Studies show that each additional second of load time can make your website conversions drop by an average of 4.42%, says Digital Googly, a web development company in New Jersey.
What it means is that if you have a poor website speed, you might be losing a significant amount of sales opportunity. It is a cause of concern for many WordPress website owners.
How long does your website take to load? If it takes more than five seconds, you need to read this blog, roll up your sleeves and get to work. Even if it takes less than five seconds, our tips can help you maximize your loading speed.
However, before getting to the tips, let’s find out what might be hurting your website speed.
Here Are Some Things That Can Slow Down Your Word Press Site
- Web Hosting Server – Hosting servers that are not correctly configured can reduce your website loading speed. Therefore, while choosing a web-hosting service, ensure that they can support the volume of viewership you’re aiming to reach.

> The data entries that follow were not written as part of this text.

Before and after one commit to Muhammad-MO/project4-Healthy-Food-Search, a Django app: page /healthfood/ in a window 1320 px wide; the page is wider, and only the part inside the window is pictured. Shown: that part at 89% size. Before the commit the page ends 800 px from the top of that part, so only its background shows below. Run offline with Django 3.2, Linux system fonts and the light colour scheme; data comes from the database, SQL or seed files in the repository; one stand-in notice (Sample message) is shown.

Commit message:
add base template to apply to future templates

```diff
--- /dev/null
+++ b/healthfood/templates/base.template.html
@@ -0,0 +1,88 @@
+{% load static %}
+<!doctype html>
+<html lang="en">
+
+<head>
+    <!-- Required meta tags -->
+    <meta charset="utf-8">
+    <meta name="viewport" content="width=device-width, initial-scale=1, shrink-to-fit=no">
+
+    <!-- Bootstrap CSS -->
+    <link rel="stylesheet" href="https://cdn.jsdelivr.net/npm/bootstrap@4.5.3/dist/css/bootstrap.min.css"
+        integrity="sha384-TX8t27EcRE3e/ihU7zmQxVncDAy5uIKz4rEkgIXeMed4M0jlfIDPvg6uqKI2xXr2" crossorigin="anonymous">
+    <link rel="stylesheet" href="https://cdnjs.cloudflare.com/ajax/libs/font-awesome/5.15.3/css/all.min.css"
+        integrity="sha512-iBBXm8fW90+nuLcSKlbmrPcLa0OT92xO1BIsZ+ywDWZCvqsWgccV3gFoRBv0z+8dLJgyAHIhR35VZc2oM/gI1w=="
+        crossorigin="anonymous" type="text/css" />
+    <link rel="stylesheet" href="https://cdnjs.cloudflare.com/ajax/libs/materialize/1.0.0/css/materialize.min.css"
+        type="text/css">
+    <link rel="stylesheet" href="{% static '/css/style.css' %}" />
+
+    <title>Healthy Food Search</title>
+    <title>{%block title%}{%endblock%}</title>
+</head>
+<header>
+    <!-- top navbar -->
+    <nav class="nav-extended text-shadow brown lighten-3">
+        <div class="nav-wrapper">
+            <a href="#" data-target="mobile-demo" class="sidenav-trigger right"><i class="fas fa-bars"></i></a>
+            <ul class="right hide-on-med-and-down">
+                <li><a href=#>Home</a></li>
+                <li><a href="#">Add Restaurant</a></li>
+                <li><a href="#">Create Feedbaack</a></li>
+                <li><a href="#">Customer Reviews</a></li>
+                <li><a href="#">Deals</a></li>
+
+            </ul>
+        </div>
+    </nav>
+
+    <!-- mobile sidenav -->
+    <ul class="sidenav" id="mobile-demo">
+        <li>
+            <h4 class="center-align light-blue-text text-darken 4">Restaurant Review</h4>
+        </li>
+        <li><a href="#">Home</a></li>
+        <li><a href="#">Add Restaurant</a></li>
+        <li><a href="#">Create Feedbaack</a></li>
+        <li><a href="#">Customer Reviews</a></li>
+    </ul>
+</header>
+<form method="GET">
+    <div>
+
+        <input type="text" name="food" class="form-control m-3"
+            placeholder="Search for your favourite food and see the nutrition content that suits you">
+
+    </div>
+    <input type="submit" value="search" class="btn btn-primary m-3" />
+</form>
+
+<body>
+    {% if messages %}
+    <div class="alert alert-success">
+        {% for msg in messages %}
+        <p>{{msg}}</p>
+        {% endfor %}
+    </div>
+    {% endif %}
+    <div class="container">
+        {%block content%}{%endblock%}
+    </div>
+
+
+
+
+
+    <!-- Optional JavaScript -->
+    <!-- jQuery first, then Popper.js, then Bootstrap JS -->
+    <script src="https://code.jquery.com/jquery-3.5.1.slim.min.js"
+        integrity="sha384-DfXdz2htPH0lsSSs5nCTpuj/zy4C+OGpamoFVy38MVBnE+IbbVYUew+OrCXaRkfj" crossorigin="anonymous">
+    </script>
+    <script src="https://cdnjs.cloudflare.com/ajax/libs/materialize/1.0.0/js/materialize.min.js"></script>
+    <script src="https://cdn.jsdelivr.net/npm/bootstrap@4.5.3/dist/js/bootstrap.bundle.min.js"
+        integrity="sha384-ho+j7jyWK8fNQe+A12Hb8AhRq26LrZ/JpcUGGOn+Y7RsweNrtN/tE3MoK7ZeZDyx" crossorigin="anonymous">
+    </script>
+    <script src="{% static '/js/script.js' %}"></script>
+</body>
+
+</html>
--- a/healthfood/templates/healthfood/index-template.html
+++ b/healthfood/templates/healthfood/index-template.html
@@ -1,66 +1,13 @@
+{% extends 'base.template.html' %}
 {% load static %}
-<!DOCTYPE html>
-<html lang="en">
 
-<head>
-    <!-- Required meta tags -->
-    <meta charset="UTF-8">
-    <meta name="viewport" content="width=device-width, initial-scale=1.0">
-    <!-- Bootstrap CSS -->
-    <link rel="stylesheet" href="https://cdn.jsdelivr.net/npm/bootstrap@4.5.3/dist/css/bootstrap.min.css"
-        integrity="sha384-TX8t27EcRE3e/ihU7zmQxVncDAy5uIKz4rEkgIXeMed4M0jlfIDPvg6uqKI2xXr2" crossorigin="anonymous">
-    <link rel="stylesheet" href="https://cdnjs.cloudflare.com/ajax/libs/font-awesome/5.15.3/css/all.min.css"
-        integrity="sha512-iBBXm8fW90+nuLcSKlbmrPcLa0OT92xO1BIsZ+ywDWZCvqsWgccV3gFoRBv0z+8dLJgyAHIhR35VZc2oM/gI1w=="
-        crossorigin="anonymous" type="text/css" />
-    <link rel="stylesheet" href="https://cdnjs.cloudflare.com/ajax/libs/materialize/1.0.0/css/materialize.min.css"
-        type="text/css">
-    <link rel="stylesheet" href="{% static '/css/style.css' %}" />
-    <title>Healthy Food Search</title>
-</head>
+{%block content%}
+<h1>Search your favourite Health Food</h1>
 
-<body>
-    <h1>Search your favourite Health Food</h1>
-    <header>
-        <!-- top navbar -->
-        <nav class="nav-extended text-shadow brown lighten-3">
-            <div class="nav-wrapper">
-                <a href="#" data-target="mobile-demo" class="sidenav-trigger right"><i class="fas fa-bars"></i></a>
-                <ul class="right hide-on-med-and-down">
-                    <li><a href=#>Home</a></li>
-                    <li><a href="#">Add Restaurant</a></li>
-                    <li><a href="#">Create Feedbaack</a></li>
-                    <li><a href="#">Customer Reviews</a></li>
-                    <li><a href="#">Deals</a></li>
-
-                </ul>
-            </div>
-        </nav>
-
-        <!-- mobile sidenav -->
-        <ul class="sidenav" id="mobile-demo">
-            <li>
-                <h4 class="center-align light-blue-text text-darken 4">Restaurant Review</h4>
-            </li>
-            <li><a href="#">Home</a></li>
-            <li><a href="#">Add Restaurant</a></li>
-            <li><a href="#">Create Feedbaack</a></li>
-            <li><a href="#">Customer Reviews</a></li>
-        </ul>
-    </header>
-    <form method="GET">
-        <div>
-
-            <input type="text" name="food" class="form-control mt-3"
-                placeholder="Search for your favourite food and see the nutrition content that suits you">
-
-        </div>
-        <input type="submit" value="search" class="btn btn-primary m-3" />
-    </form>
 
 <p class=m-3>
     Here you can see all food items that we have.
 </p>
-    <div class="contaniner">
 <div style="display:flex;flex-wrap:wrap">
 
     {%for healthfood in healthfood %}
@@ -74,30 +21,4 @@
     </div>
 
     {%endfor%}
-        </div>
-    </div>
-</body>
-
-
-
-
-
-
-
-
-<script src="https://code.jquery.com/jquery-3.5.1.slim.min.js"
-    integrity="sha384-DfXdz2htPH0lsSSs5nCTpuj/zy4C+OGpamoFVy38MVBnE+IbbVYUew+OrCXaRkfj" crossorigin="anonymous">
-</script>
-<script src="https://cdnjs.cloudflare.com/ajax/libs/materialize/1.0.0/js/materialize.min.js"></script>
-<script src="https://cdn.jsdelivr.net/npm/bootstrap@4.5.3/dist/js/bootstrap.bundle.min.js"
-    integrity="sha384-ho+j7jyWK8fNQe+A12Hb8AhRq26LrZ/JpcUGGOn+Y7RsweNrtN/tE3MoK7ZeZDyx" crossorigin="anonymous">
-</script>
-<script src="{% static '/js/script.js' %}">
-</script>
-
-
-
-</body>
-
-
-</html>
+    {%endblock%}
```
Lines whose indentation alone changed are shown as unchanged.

- WordPress Configuration – WordPress websites that are incorrectly configured will have loading issues, says the web development company in New Jersey. If the website contents are not correctly cached, it can overload a requesting server, hurting your website loading speed.
- Page Size – If your website consists of unoptimized large-sized images, it definitely stretches your website’s loading time.
- Bad Plugins – Poorly coded plugins can significantly slow down your site, primarily if you use too many of them.
- External Scripts – WordPress sites can get bogged down by third-party ads and redirections, hindering fast-loading metrics.
Speed Up Your Website with These Five Steps
Now that you know what might be causing your website to slow down, here are five tips from Digital Googly, a web design and development company in New Jersey, to turn the table in your favor.
Install a Cache Plugin
Did you ever notice that it takes some time to load when you visit a web page for the first time? However, it loads a lot faster when you visit it later on. The reason is a cache plugin.
When you visit a website for the first time, it loads slower because your computer downloads all the data (text, images, video, etc.) for the first time. If the website you visited contains a cache plugin, it develops a stripped-down HTML script of the data and stores it in your computer. Therefore, when you visit the website for the second time, it will load faster as some parts will already be stored in your computer.
Optimize Your Images
Images or video content are heavy files that significantly impact your website loading speed, especially on mobile devices.
According to the web design company in New Jersey, reducing image and video file size can improve your loading speed by 2X.
Use A CDN
If you want people from all over the world to visit your site and enjoy the same speed and efficiency as your local consumers, use a CDN. CDN is a Content Delivery Network that helps keep your site’s loading speed to a minimum for visitors from various countries.
A CDN works by keeping a copy of your website in various data centers. For instance, if your website is getting hosted in India and you want to efficiently expand your website to the USA, CDN will make a copy of your website and keep it in a data center in the USA.
Therefore, when a prospect from the USA visits your website, your data will be pulled from the nearest location, resulting in an increased loading speed. According to the best web development company in New Jersey, Cloudflare and MaxCDN are among the best CDN services that you can use.
Cleanup WordPress Database
Deleting unwanted data like spam comments, old drafts of your content and even unwanted plugins and themes will significantly reduce the size of your database and speed up your WordPress.
If your webpage has content that stretches to 5000 or even 10,000 words, along with images and other objects, it might take “ages” to load. This is where lazy loading can help, according to Digital Googly, a web development company in New Jersey.
Lazy loading is the practice of delaying loading your website data or objects until they’re actually needed to improve performance and save system resources. For example,if your web page has a high-quality image that a user has to scroll down to see, you can display a placeholder and lazy load the full image only when the user scrolls down to its location. The approach quickens the load time of web pages and conserves server and client resources. It encourages visitors with less efficient internet connections to check out your content, reducing your bounce rates significantly.